Perhaps the best way to explain this is with an example. Under current law the exclusion is set to return to $5 million (indexed for inflation) on January 1, 2026. Therefore, if someone made an $11 million gift today with the current $11.18 million exclusion, they would be able to utilize their exclusion and no tax would be owed on the transfer. However, what if that person then passed away in 2026 when the exclusion drops to $5 million? In other words, the question has been would the estate owe tax on the $6 million difference ($11 million lifetime gift less $5 million exclusion at death, leaving $6 million potentially subject to tax)? This potential “gotcha” tax trap has been called clawback.

The Congress and the IRS have always said that they did not intend to allow clawback, but no formal rules have been created. With recent proposed regulations, the IRS has confirmed that clawback will not occur. The upshot here is that anyone looking to take advantage of the current large exclusion can do so without any fear of future taxable consequences. While it’s possible the regs could change between proposal and finalization, that is very unlikely.
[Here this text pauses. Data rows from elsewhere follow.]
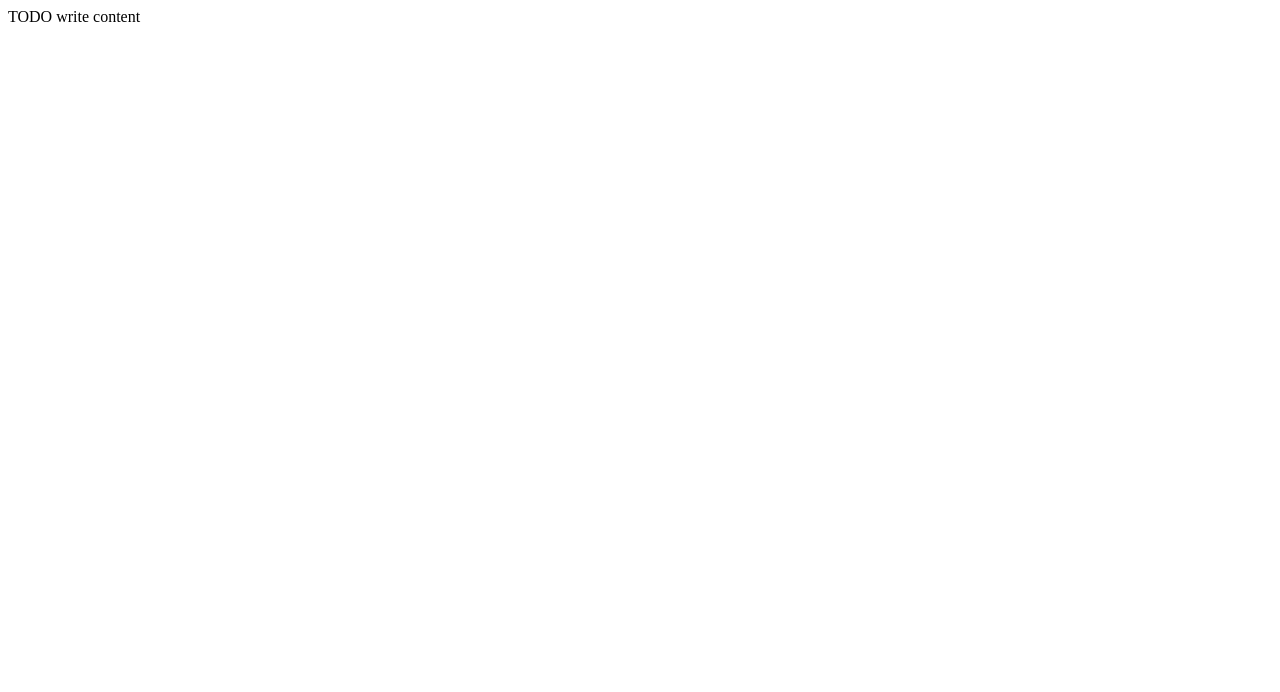
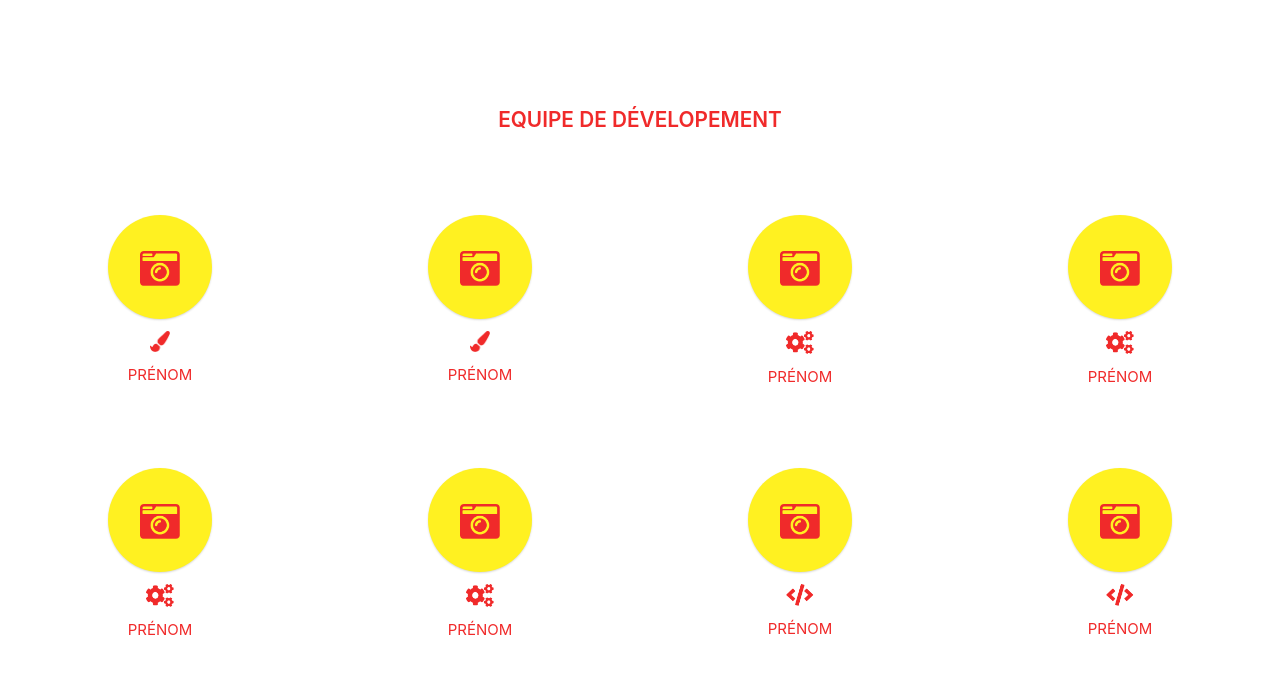
Before and after one commit to MEDBAH/Ecole-Des-Solidarit-s, a plain HTML site: page Ecole De Solidarit/public_html/groupe.html in a window 1280 px wide. Drawn offline with Linux system fonts and the light colour scheme.

Commit message:
initiation

```diff
--- a/Ecole De Solidarit/public_html/css/new.css
+++ b/Ecole De Solidarit/public_html/css/new.css
@@ -307,3 +307,56 @@ footer .sirius {
     left: 0;
     margin-left: -1.5rem;
 }
+
+
+/* Groupe */
+p.equipe {
+    margin-top: 6.5rem;
+    margin-bottom: 3rem;
+    text-align: center;
+    text-transform: uppercase;
+    color: #F02A2A;
+    font-size: 1.3rem;
+    font-weight: 600;
+}
+.equipe-container {
+    width: 100%;
+    text-align: center;
+}
+.equipe-container .profile{
+    display: inline-block;
+    text-align: center;
+    margin: 2rem 0;
+}
+.equipe-container .designer img{
+    width: 1.3rem;
+    height: auto;
+    margin: 0.75rem 0;
+}
+.equipe-container .back-end img{
+    width: 1.78rem;
+    height: auto;
+    margin: 0.75rem 0;
+}
+.equipe-container .front-end img{
+    width: 2.5rem;
+    height: auto;
+    margin: 0.75rem 0;
+}
+.equipe-container .background {
+    background-color: #FFF121;
+    border-radius: 100%;
+    line-height: 6.5rem;
+    width: 6.5rem;
+    display: inline-block;
+    -webkit-box-shadow: 0px 1px 2px 0px rgba(0,0,0,0.16);
+    -moz-box-shadow: 0px 1px 2px 0px rgba(0,0,0,0.16);
+    box-shadow: 0px 1px 2px 0px rgba(0,0,0,0.16);
+}
+.equipe-container .background img {
+    width: 2.5rem;
+    height: auto;
+}
+.equipe-container .profile .prenom {
+    color: #F02A2A;
+}
--- a/Ecole De Solidarit/public_html/groupe.html
+++ b/Ecole De Solidarit/public_html/groupe.html
@@ -1,11 +1,81 @@
 <!DOCTYPE html>
 <html>
     <head>
-        <title>TODO supply a title</title>
+        <title>Groupe</title>
         <meta charset="UTF-8">
         <meta name="viewport" content="width=device-width, initial-scale=1.0">
+        <link rel="stylesheet" href="https://use.fontawesome.com/releases/v5.3.1/css/all.css">
+        <link href="css/bootstrap/css/bootstrap.min.css" rel="stylesheet" type="text/css"/>
+        <link href="css/new.css" rel="stylesheet" type="text/css"/>
     </head>
     <body>
-        <div>TODO write content</div>
+        <p class="equipe">EQUIPE DE DÉVELOPEMENT</p>
+        <div class="row equipe-container">
+
+            <div class="col-sm-6 col-md-3 col-lg-3 profile designer">
+                <div class="background">
+                    <img src="images/camera-retro-solid.png" alt=""/>
+                </div><br>
+                <img src="images/paint-brush-solid.png" alt="Designer"/>
+                <p class="prenom">PRÉNOM</p>
+            </div>
+
+            <div class="col-sm-6 col-md-3 col-lg-3 profile designer">
+                <div class="background">
+                    <img src="images/camera-retro-solid.png" alt=""/>
+                </div><br>
+                <img src="images/paint-brush-solid.png" alt="Designer"/>
+                <p class="prenom">PRÉNOM</p>
+            </div>
+
+            <div class="col-sm-6 col-md-3 col-lg-3 profile back-end">
+                <div class="background">
+                    <img src="images/camera-retro-solid.png" alt=""/>
+                </div><br>
+                <img src="images/cogs-solid.png" alt="Back-End"/>
+                <p class="prenom">PRÉNOM</p>
+            </div>
+
+            <div class="col-sm-6 col-md-3 col-lg-3 profile back-end">
+                <div class="background">
+                    <img src="images/camera-retro-solid.png" alt=""/>
+                </div><br>
+                <img src="images/cogs-solid.png" alt="Back-End"/>
+                <p class="prenom">PRÉNOM</p>
+            </div>
+
+            <div class="col-sm-6 col-md-3 col-lg-3 profile back-end">
+                <div class="background">
+                    <img src="images/camera-retro-solid.png" alt=""/>
+                </div><br>
+                <img src="images/cogs-solid.png" alt="Back-End"/>
+                <p class="prenom">PRÉNOM</p>
+            </div>
+
+            <div class="col-sm-6 col-md-3 col-lg-3 profile back-end">
+                <div class="background">
+                    <img src="images/camera-retro-solid.png" alt=""/>
+                </div><br>
+                <img src="images/cogs-solid.png" alt="Back-End"/>
+                <p class="prenom">PRÉNOM</p>
+            </div>
+
+            <div class="col-sm-6 col-md-3 col-lg-3 profile front-end">
+                <div class="background">
+                    <img src="images/camera-retro-solid.png" alt=""/>
+                </div><br>
+                <img src="images/Mask-Group-1.png" alt="Front-End"/>
+                <p class="prenom">PRÉNOM</p>
+            </div>
+
+            <div class="col-sm-6 col-md-3 col-lg-3 profile front-end">
+                <div class="background">
+                    <img src="images/camera-retro-solid.png" alt=""/>
+                </div><br>
+                <img src="images/Mask-Group-1.png" alt="Front-End"/>
+                <p class="prenom">PRÉNOM</p>
+            </div>
+
+        </div>
     </body>
 </html>
```
Also changed, not shown: Ecole De Solidarit/public_html/images/Mask-Group-1.png (added), Ecole De Solidarit/public_html/images/camera-retro-solid.png (added), Ecole De Solidarit/public_html/images/cogs-solid.png (added), Ecole De Solidarit/public_html/images/paint-brush-solid.png (added).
Consequently, if you are in a situation where you can take advantage of the larger exclusion amounts, it’s currently a “use it or lose it” situation. Barring a new act of Congress, the exclusion will revert in 2026. Work with your Benjamin F. Edwards financial advisor, in partnership with your tax and legal advisors, to explore opportunities to shift wealth in a tax efficient manner under these current rules. The IRS isn’t always this benevolent, so take advantage of this opportunity if the time is right for you.